- _WHAT THE TASK REQUIRES_
The entries that follow need to be reproduced exactly, minus any images.

:: TASK MATERIAL

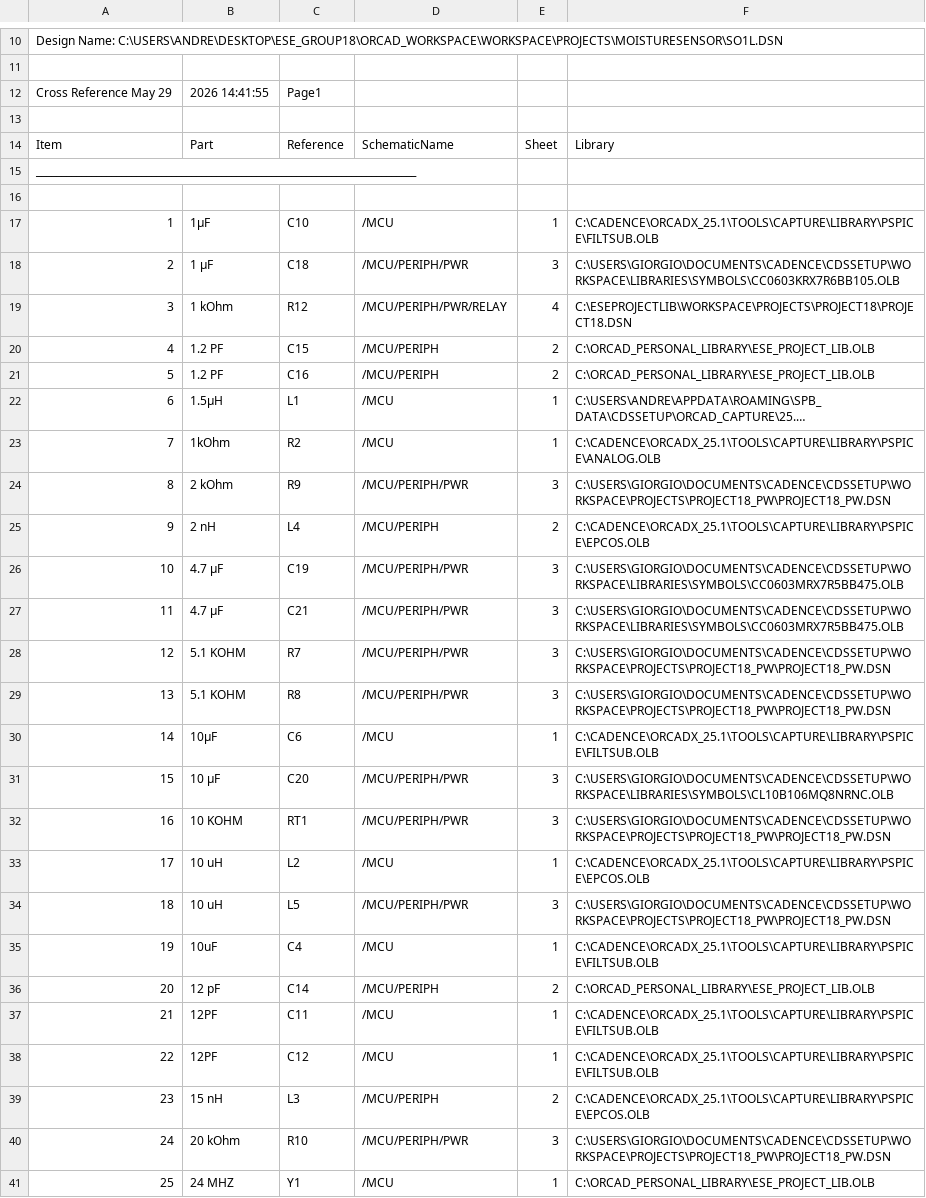
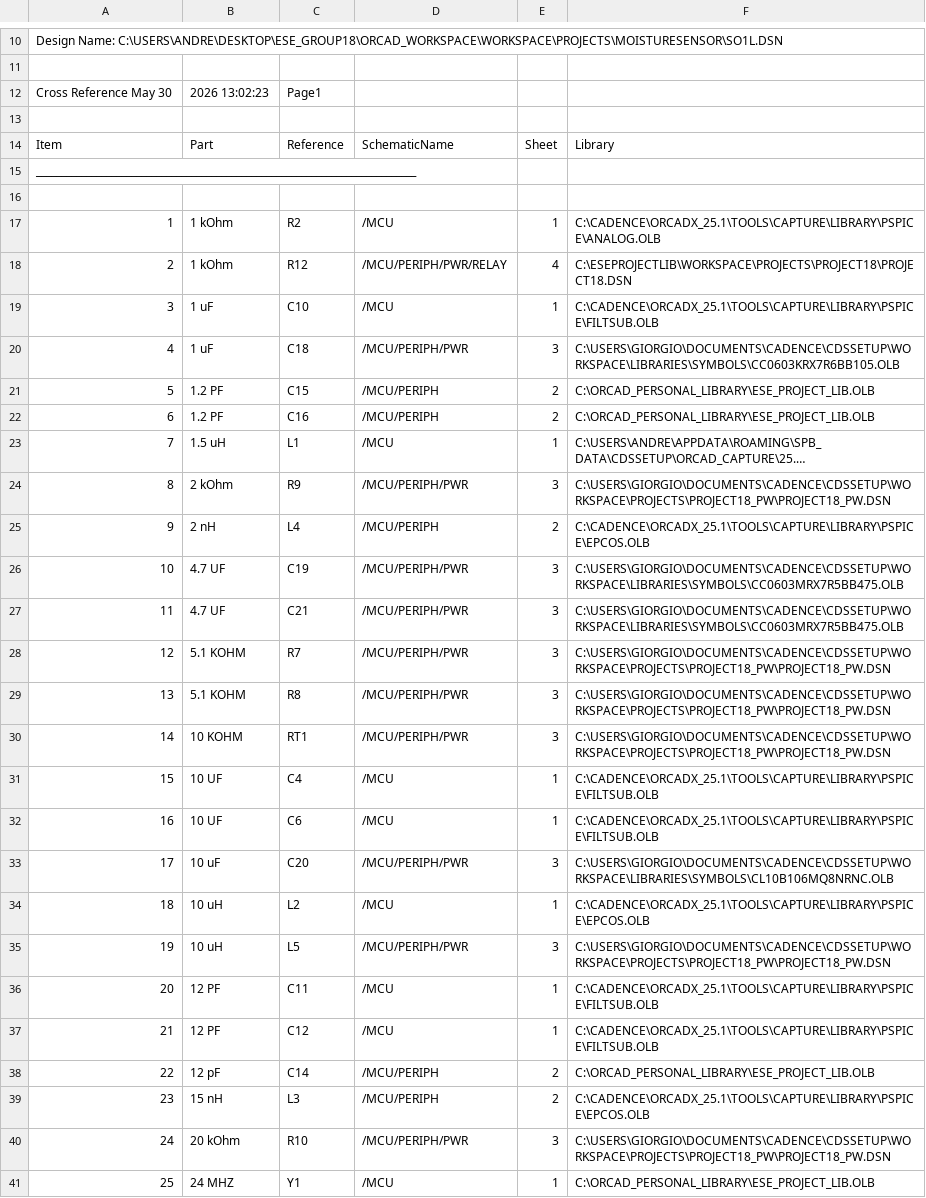
Before and after one commit to andreunifi/Orcad_Backup, a CSV file: Orcad_Workspace/workspace/projects/moisturesensor/SO1L.CSV, drawn as a sheet; only a part is shown, gaps mark what is left out; long unchanged cells end in …; removed rows and columns are numbered as before the commit, all else as after; the diff covers the shown part only; the diff names each change by its address in the sheet, - before the commit and + after, or states it on an @@ line.

```diff
--- a/Orcad_Workspace/workspace/projects/moisturesensor/SO1L.CSV
+++ b/Orcad_Workspace/workspace/projects/moisturesensor/SO1L.CSV
@@ column A renumbered from row 1 down @@
-B12: 2026 14:41:55
+B12: 2026 13:02:23
-B17: 1µF
+B17: 1 kOhm
-C17: C10
+C17: R2
-F17: C:\CADENCE\ORCADX_25.1\TOOLS\CAPTURE\LIBRARY\PSPICE\FILTSUB.OLB
+F17: C:\CADENCE\ORCADX_25.1\TOOLS\CAPTURE\LIBRARY\PSPICE\ANALOG.OLB
-row 18: 2 | 1 µF | C18 | /MCU/PERIPH/PWR | 3 | C:\USERS\GIORGIO\DOCUMENTS\CADENCE\CDSSETUP\WORKSPACE\LIBRARIES\SYMBOLS\CC0603KRX7R6BB105.OLB
+row 19: 3 | 1 uF | C10 | /MCU | 1 | C:\CADENCE\ORCADX_25.1\TOOLS\CAPTURE\LIBRARY\PSPICE\FILTSUB.OLB
+row 20: 4 | 1 uF | C18 | /MCU/PERIPH/PWR | 3 | C:\USERS\GIORGIO\DOCUMENTS\CADENCE\CDSSETUP\WORKSPACE\LIBRARIES\SYMBOLS\CC0603KRX7R6BB105.OLB
-B23: 1.5µH
+B23: 1.5 uH
-row 23: 7 | 1kOhm | R2 | /MCU | 1 | C:\CADENCE\ORCADX_25.1\TOOLS\CAPTURE\LIBRARY\PSPICE\ANALOG.OLB
-B26:B27: 4.7 µF
+B26:B27: 4.7 UF
-row 30: 14 | 10µF | C6 | /MCU | 1 | C:\CADENCE\ORCADX_25.1\TOOLS\CAPTURE\LIBRARY\PSPICE\FILTSUB.OLB
-row 31: 15 | 10 µF | C20 | /MCU/PERIPH/PWR | 3 | C:\USERS\GIORGIO\DOCUMENTS\CADENCE\CDSSETUP\WORKSPACE\LIBRARIES\SYMBOLS\CL10B106MQ8NRNC.OLB
+row 31: 15 | 10 UF | C4 | /MCU | 1 | C:\CADENCE\ORCADX_25.1\TOOLS\CAPTURE\LIBRARY\PSPICE\FILTSUB.OLB
+row 32: 16 | 10 UF | C6 | /MCU | 1 | C:\CADENCE\ORCADX_25.1\TOOLS\CAPTURE\LIBRARY\PSPICE\FILTSUB.OLB
+row 33: 17 | 10 uF | C20 | /MCU/PERIPH/PWR | 3 | C:\USERS\GIORGIO\DOCUMENTS\CADENCE\CDSSETUP\WORKSPACE\LIBRARIES\SYMBOLS\CL10B106MQ8NRNC.OLB
-B36: 10uF
+B36: 12 PF
-C36: C4
+C36: C11
+row 37: 21 | 12 PF | C12 | /MCU | 1 | C:\CADENCE\ORCADX_25.1\TOOLS\CAPTURE\LIBRARY\PSPICE\FILTSUB.OLB
-row 37: 21 | 12PF | C11 | /MCU | 1 | C:\CADENCE\ORCADX_25.1\TOOLS\CAPTURE\LIBRARY\PSPICE\FILTSUB.OLB
-row 38: 22 | 12PF | C12 | /MCU | 1 | C:\CADENCE\ORCADX_25.1\TOOLS\CAPTURE\LIBRARY\PSPICE\FILTSUB.OLB
```
Also changed, not shown: 6 added rows, 9 removed rows and 7 edited cells elsewhere in this file, 5 other files.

::::

- _COMPLETED TASK_
Before and after one commit to andreunifi/Orcad_Backup, a CSV file: Orcad_Workspace/workspace/projects/moisturesensor/SO1L.CSV, drawn as a sheet; only a part is shown, gaps mark what is left out; long unchanged cells end in …; removed rows and columns are numbered as before the commit, all else as after; the diff covers the shown part only; the diff names each change by its address in the sheet, - before the commit and + after, or states it on an @@ line.

```diff
--- a/Orcad_Workspace/workspace/projects/moisturesensor/SO1L.CSV
+++ b/Orcad_Workspace/workspace/projects/moisturesensor/SO1L.CSV
@@ column A renumbered from row 1 down @@
-B12: 2026 14:41:55
+B12: 2026 13:02:23
-B17: 1µF
+B17: 1 kOhm
-C17: C10
+C17: R2
-F17: C:\CADENCE\ORCADX_25.1\TOOLS\CAPTURE\LIBRARY\PSPICE\FILTSUB.OLB
+F17: C:\CADENCE\ORCADX_25.1\TOOLS\CAPTURE\LIBRARY\PSPICE\ANALOG.OLB
-row 18: 2 | 1 µF | C18 | /MCU/PERIPH/PWR | 3 | C:\USERS\GIORGIO\DOCUMENTS\CADENCE\CDSSETUP\WORKSPACE\LIBRARIES\SYMBOLS\CC0603KRX7R6BB105.OLB
+row 19: 3 | 1 uF | C10 | /MCU | 1 | C:\CADENCE\ORCADX_25.1\TOOLS\CAPTURE\LIBRARY\PSPICE\FILTSUB.OLB
+row 20: 4 | 1 uF | C18 | /MCU/PERIPH/PWR | 3 | C:\USERS\GIORGIO\DOCUMENTS\CADENCE\CDSSETUP\WORKSPACE\LIBRARIES\SYMBOLS\CC0603KRX7R6BB105.OLB
-B23: 1.5µH
+B23: 1.5 uH
-row 23: 7 | 1kOhm | R2 | /MCU | 1 | C:\CADENCE\ORCADX_25.1\TOOLS\CAPTURE\LIBRARY\PSPICE\ANALOG.OLB
-B26:B27: 4.7 µF
+B26:B27: 4.7 UF
-row 30: 14 | 10µF | C6 | /MCU | 1 | C:\CADENCE\ORCADX_25.1\TOOLS\CAPTURE\LIBRARY\PSPICE\FILTSUB.OLB
-row 31: 15 | 10 µF | C20 | /MCU/PERIPH/PWR | 3 | C:\USERS\GIORGIO\DOCUMENTS\CADENCE\CDSSETUP\WORKSPACE\LIBRARIES\SYMBOLS\CL10B106MQ8NRNC.OLB
+row 31: 15 | 10 UF | C4 | /MCU | 1 | C:\CADENCE\ORCADX_25.1\TOOLS\CAPTURE\LIBRARY\PSPICE\FILTSUB.OLB
+row 32: 16 | 10 UF | C6 | /MCU | 1 | C:\CADENCE\ORCADX_25.1\TOOLS\CAPTURE\LIBRARY\PSPICE\FILTSUB.OLB
+row 33: 17 | 10 uF | C20 | /MCU/PERIPH/PWR | 3 | C:\USERS\GIORGIO\DOCUMENTS\CADENCE\CDSSETUP\WORKSPACE\LIBRARIES\SYMBOLS\CL10B106MQ8NRNC.OLB
-B36: 10uF
+B36: 12 PF
-C36: C4
+C36: C11
+row 37: 21 | 12 PF | C12 | /MCU | 1 | C:\CADENCE\ORCADX_25.1\TOOLS\CAPTURE\LIBRARY\PSPICE\FILTSUB.OLB
-row 37: 21 | 12PF | C11 | /MCU | 1 | C:\CADENCE\ORCADX_25.1\TOOLS\CAPTURE\LIBRARY\PSPICE\FILTSUB.OLB
-row 38: 22 | 12PF | C12 | /MCU | 1 | C:\CADENCE\ORCADX_25.1\TOOLS\CAPTURE\LIBRARY\PSPICE\FILTSUB.OLB
```
Also changed, not shown: 6 added rows, 9 removed rows and 7 edited cells elsewhere in this file, 5 other files.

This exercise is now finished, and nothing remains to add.